Task prompt: Lines that contain the string "filename" are the ones to list; copy all of them from the records.

(Input material Opens)

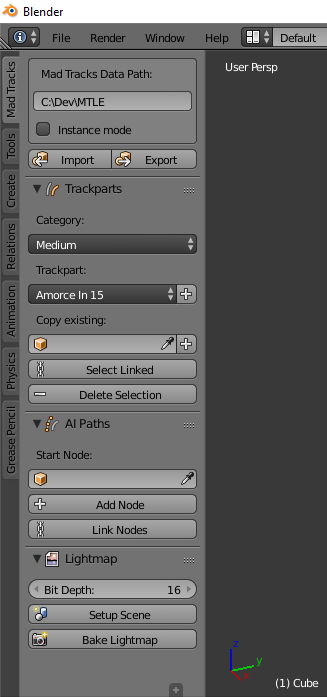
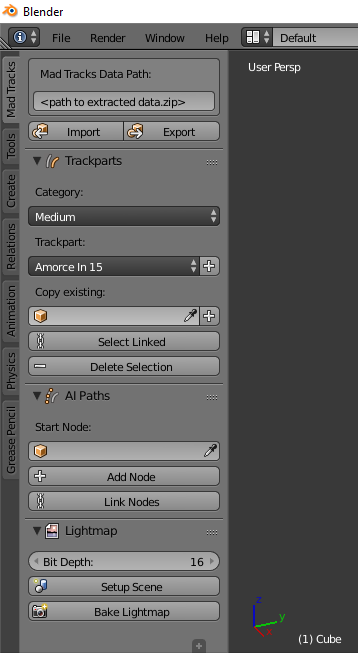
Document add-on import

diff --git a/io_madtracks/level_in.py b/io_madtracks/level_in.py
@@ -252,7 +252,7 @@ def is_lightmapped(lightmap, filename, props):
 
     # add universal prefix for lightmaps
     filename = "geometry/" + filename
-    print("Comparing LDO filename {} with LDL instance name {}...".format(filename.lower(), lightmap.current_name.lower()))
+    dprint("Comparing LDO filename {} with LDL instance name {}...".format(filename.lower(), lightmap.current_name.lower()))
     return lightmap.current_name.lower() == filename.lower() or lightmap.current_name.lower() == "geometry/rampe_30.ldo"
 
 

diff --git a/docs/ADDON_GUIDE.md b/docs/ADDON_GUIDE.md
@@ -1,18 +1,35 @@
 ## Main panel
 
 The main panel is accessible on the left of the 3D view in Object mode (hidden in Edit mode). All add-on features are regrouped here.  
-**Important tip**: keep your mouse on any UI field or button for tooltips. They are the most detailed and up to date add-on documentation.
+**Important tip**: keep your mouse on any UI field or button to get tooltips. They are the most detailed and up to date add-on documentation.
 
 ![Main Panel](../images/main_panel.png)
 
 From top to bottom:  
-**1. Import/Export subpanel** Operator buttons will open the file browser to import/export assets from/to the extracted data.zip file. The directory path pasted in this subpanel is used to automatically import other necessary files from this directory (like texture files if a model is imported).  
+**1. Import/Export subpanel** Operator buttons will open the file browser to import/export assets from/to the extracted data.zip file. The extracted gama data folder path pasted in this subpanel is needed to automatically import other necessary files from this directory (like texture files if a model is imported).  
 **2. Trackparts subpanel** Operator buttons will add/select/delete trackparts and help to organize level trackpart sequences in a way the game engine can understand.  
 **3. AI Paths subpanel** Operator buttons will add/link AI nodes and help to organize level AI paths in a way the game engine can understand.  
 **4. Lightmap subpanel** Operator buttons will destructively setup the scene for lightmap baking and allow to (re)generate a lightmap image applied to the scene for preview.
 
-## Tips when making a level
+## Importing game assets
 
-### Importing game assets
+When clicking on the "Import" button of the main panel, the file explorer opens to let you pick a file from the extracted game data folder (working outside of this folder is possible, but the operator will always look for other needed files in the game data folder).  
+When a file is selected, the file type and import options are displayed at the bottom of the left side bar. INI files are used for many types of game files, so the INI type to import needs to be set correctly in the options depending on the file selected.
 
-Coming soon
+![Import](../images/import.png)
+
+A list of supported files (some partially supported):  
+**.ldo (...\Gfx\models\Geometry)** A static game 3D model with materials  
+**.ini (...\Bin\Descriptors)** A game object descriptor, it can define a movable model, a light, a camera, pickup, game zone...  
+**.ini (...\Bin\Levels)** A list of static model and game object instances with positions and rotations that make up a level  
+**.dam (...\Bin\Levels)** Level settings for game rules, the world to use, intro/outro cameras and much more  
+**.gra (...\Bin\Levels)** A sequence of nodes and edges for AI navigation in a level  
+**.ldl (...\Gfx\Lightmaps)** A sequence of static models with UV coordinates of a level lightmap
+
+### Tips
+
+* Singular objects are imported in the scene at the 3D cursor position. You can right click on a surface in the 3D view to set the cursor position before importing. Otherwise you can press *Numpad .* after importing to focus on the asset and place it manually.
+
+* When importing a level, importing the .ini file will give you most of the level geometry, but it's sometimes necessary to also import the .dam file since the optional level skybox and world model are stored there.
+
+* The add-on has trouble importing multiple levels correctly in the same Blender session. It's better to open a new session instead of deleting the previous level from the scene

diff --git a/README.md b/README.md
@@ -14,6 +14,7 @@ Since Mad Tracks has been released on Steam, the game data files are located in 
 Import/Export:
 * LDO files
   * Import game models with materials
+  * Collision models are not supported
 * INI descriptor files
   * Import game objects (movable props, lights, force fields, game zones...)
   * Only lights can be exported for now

(Input material Closes)

Response:
@@ -252,7 +252,7 @@ def is_lightmapped(lightmap, filename, props):
     filename = "geometry/" + filename
-    print("Comparing LDO filename {} with LDL instance name {}...".format(filename.lower(), lightmap.current_name.lower()))
+    dprint("Comparing LDO filename {} with LDL instance name {}...".format(filename.lower(), lightmap.current_name.lower()))
     return lightmap.current_name.lower() == filename.lower() or lightmap.current_name.lower() == "geometry/rampe_30.ldo"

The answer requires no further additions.